The first three years I ordered cards on-line, uploading photos. The first one worked out quite well. The second year - the store I ordered through changed printing companies and the quality sucked. The third year was OK - I found a different company, but it was pricier. Still, I was ready to get a little more creative. So, for the fourth year I bought decorative cards with envelopes and used our own ink jet printer to create the photo to be attached. It was a fair bit of work, but I quite enjoyed it.
So, this year I'm back at it again. I've decided I'll show what's involved and tally up the costs. Let's see how much it REALLY costs to make your own cards.
Here's what I bought:
- Canon Photo Paper (100 4x6) - $17.85 ... with a second package free
- Photocard kit with cards and envelopes (20 x 5 packages) - $74.90
- Mailing Labels (100) - $6.99
- Clear Labels for inside card text (60 x 2 packages) - $30.92

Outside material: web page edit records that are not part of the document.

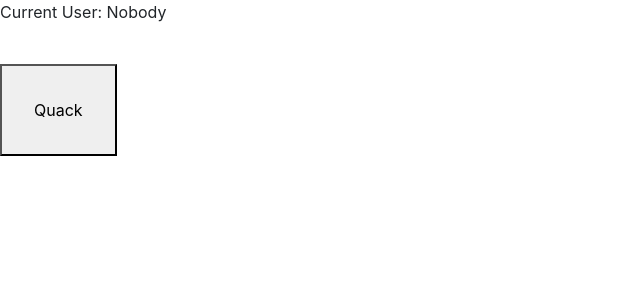
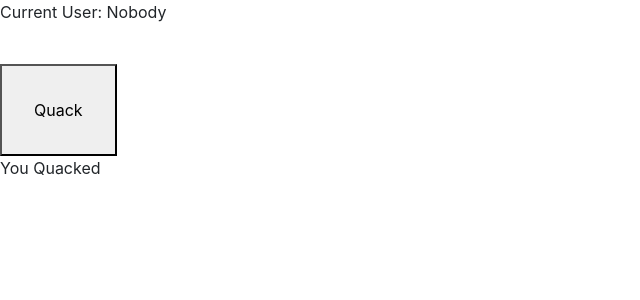
Before and after one commit to genxhero/quacker, a React (Create React App) app in the folder client/: page / in a window 1280 px wide. Shown: the top 300 px of the page, without its empty margins (0-640 px from the left). Built offline with nearby package versions, Linux system fonts and the light colour scheme.

Commit message:
wrap quack body in a div

```diff
--- a/client/src/components/Quack.jsx
+++ b/client/src/components/Quack.jsx
@@ -21,9 +21,13 @@ const Quack = (props) => {
     }
 
     return (
-        <div id="quackbody">
-            {parseQuackString(body)}
+        <div>
+            <div>You Quacked</div>
+            <div id="quackbody">
+                {parseQuackString(body)}
+            </div>
         </div>
+
 
     )
 }
--- a/client/src/components/QuackForm.jsx
+++ b/client/src/components/QuackForm.jsx
@@ -4,6 +4,8 @@ import {usernameStrategy, tagStrategy} from '../utils/strategies';
 import {Editor, EditorState, RichUtils, CompositeDecorator, convertToRaw, convertFromRaw} from 'draft-js';
 import {stateToHTML} from 'draft-js-export-html';
 import UserSearch from './UserSearch';
+//Temporary, just for testing
+import Quack from './Quack';
 
 
 
@@ -72,6 +74,7 @@ const QuackForm = props => {
             </Editor>
             <button style={{"padding":"2rem", "color":"black"}}onClick={saveQuack} value="Quack">Quack</button>
             {userSearch.searching  && <UserSearch userSearch={userSearch} />}
+            <Quack body={quack} />
         </div>
     )
 }
```
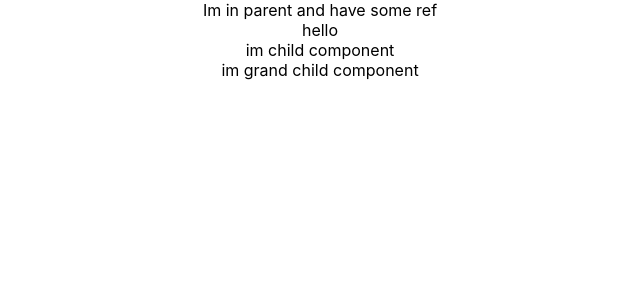
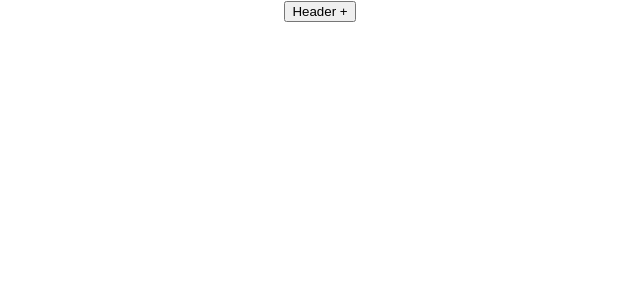
Before and after one commit to audelqua/render-huge-list, a React (Create React App) app: page / in a window 1280 px wide. Shown: the top 300 px of the page, without its empty margins (320-960 px from the left). Built offline with nearby package versions, Linux system fonts and the light colour scheme.

Commit message:
composition vs inhertance mode;

```diff
--- a/src/App.js
+++ b/src/App.js
@@ -11,6 +11,7 @@ import SampleOfUseTransition from './components/sampleOfUseTransition'
 import UsingOfBindMethod from './components/sampleOfUsingBind'
 import SampleAddCustomAttribute from './components/sampleAddCustomAttribute'
 import SampleOfForwardRef from './components/sampleOfForwardRef'
+import CompositionVsInheritance from './components/compositionVsInheritance'
 
 
 
@@ -20,7 +21,7 @@ import 'react-virtualized/styles.css'; // only needs to be imported once
 function App() {
   return (
     <div className="App">
-      <SampleOfForwardRef />
+      <CompositionVsInheritance />
     </div>
   );
 }
--- /dev/null
+++ b/src/components/compositionVsInheritance/index.jsx
@@ -0,0 +1,19 @@
+import React, { useState } from 'react'
+
+const CompositionVsInheritance = () => {
+    const [expanded, setExpanded] = useState(false);
+
+    const toggleExpanded = () => {
+        setExpanded((prevExpanded) => !prevExpanded);
+    };
+
+    return (
+        <div>
+        <button onClick={toggleExpanded}>
+            Header <span>{expanded ? "-" : "+"}</span>
+        </button>
+        {expanded && <div>Content</div>}
+        </div>
+    );
+}
+export default CompositionVsInheritance
```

- Return Mailing Labels (350) $14.96
- Business Card Stock (200) - $17.95
- Ink Jet Cartridges for yellow, cyan, magenta - $20.99 x 3
First, let's add up this list, add in the tax (here in BC we currently have HST of 12%). Then we'll create a unit price and add that to find out the base cost per card. Using Excel to tally up the overall cost - $253.72 with HST. Ouch! However, the actual cost per card runs to $1.74 (without the business card $1.64). I usually end up using between 85 and 100.
My Christmas card workstation is our dining table! I love my Fiskars cutter - a best buy for sure.
First, I had to design the photo to place on the front of the card. The previous weekend I had gotten Walter to pose with some moving boxes I had decorated with crafty snowflakes. I wasn't totally happy with the results. I played around with various photos and finally came up with this:
This incorporates our early Christmas art project, the moving boxes with snowflakes and a photo of Walter taken in November at the farm. I printed off 85 in batches of five, letting them dry before stacking them.
Next, the inside label with a simple greeting and our names. Then, I spent some time typing in contact information for everyone who was going to receive a card. At this point I had a better idea of how many cards I would be producing. After printing off the mailing labels, I created return mailing labels. Business cards were next. I used some clipart to include a bit of graphics in the form of a colourful moving truck with the phrase "we're moving!" emblazed on its side.
I created a workflow space for myself and started sticking labels - inside the card for the greeting text, then sticking the photo to the card. Then labeling the envelope with the mailing and return mailing address labels. Stuffed the card in, sealed the envelope. Next!
I spent Saturday night printing the photos, and Sunday afternoon/evening doing the rest. Probably 6-8 hours total.
Will I do it again next year? You bet!